You may not talk about your migraines out of fear of being labeled a complainer. Or you may not want to burden your family by sharing your pain. Keep in mind that miscommunication leads to misunderstanding. This in turn can lead to stress, a common trigger for a migraine.
Try discussing your migraines when you’re not in pain. Tell loved ones:
What symptoms signal an impending headache (an aura, for example)
What happens during your headache (you may be sensitive to light or sounds, or feel nauseated)
What you need to help you cope while you have a headache (you may need to lie in a dark room, for instance)
What medicines you take to help prevent headaches
How long a headache lasts
How often you have a headache
Let them know how they can help—even if it’s just by leaving you alone to rest. Share information from your healthcare provider or articles you have read about migraines so that they can understand more about your condition.
Encourage your partner, children, and friends to express their worries and ask questions. Children may be afraid that you are going to die of your migraines or that they somehow cause them. Friends and partners may feel neglected, overwhelmed, and unsure how to help. Communicating these fears can help everyone handle your migraines better.
Set rules for these conversations. Don't use language that blames or punishes. And take a break if tempers flare.

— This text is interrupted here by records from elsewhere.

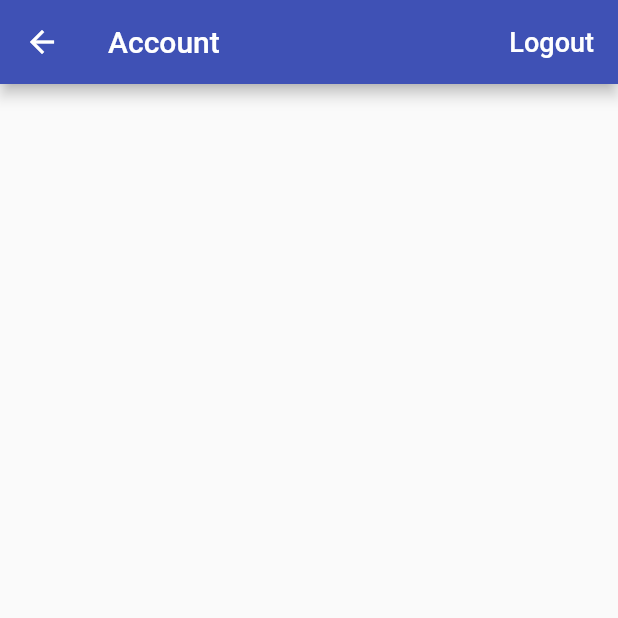
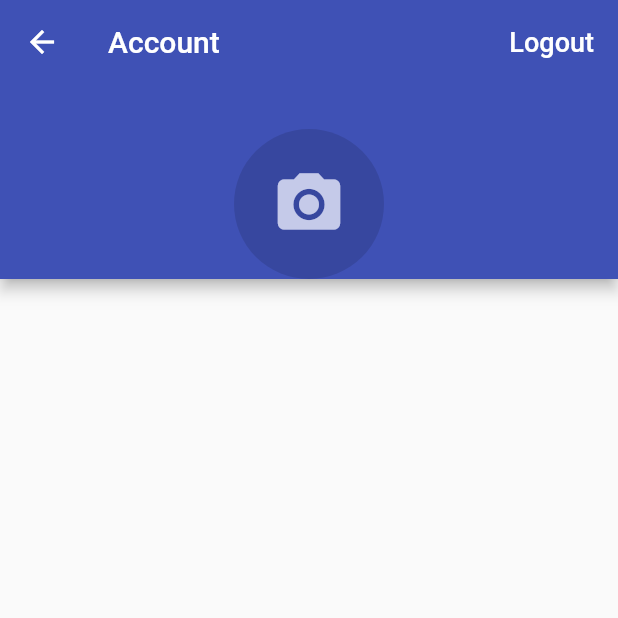
Before and after one commit to bizz84/time_tracker_flutter_course, a Flutter app: the AccountPage screen opened directly, on a phone screen of 412 x 824 dp, the top half of it. Run offline on Flutter 3.47's test engine with Material 2 defaults, Android fonts, the phone set to English and light mode, and no system bars; our stand-ins replace cloud_firestore, firebase_auth, firebase_core, google_sign_in, rxdart; missing offline and left inert: flutter_login_facebook; accounts and stored records are empty.

Commit message:
Adding the Avatar Image

```diff
--- a/lib/app/home/account/account_page.dart
+++ b/lib/app/home/account/account_page.dart
@@ -1,5 +1,7 @@
+import 'package:firebase_auth/firebase_auth.dart';
 import 'package:flutter/material.dart';
 import 'package:provider/provider.dart';
+import 'package:time_tracker_flutter_course/common_widgets/avatar.dart';
 import 'package:time_tracker_flutter_course/common_widgets/show_alert_dialog.dart';
 import 'package:time_tracker_flutter_course/services/auth.dart';
 
@@ -28,7 +30,6 @@ class AccountPage extends StatelessWidget {
   @override
   Widget build(BuildContext context) {
     final auth = Provider.of<AuthBase>(context, listen: false);
-    auth.currentUser;
     return Scaffold(
       appBar: AppBar(
         title: Text('Account'),
@@ -44,7 +45,18 @@ class AccountPage extends StatelessWidget {
             onPressed: () => _confirmSignOut(context),
           ),
         ],
+        bottom: PreferredSize(
+          preferredSize: Size.fromHeight(130),
+          child: _buildUserInfo(auth.currentUser),
+        ),
       ),
     );
   }
+
+  Widget _buildUserInfo(User user) {
+    return Avatar(
+      photoUrl: user.photoURL,
+      radius: 50,
+    );
+  }
 }
--- /dev/null
+++ b/lib/common_widgets/avatar.dart
@@ -0,0 +1,17 @@
+import 'package:flutter/material.dart';
+
+class Avatar extends StatelessWidget {
+  const Avatar({Key key, this.photoUrl, @required this.radius}) : super(key: key);
+  final String photoUrl;
+  final double radius;
+
+  @override
+  Widget build(BuildContext context) {
+    return CircleAvatar(
+      radius: radius,
+      backgroundColor: Colors.black12,
+      backgroundImage: photoUrl != null ? NetworkImage(photoUrl) : null,
+      child: photoUrl == null ? Icon(Icons.camera_alt, size: radius) : null,
+    );
+  }
+}
```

Take a team approach
Make a migraine action plan that your family can be a part of. For example, list household duties that you need help with when you’re dealing with a headache and assign a person to do each. Let your family know that certain signals, such as lying in bed with the shades drawn, mean that you can’t come down for dinner or even talk, and that they should make plans without you.
When you have a migraine, you can feel quite debilitated. But when you’re feeling good, though, you’re likely quite productive. If friends or family are overly helpful or offer unsolicited advice, tell them that you’ve got a treatment plan worked out with your healthcare provider. It’s good to have help, but when people do too much, it can make you feel less capable.
Most important, be flexible and positive. Migraines may sideline you from time to time, but be sure to schedule a full social and family life for the times you are headache-free.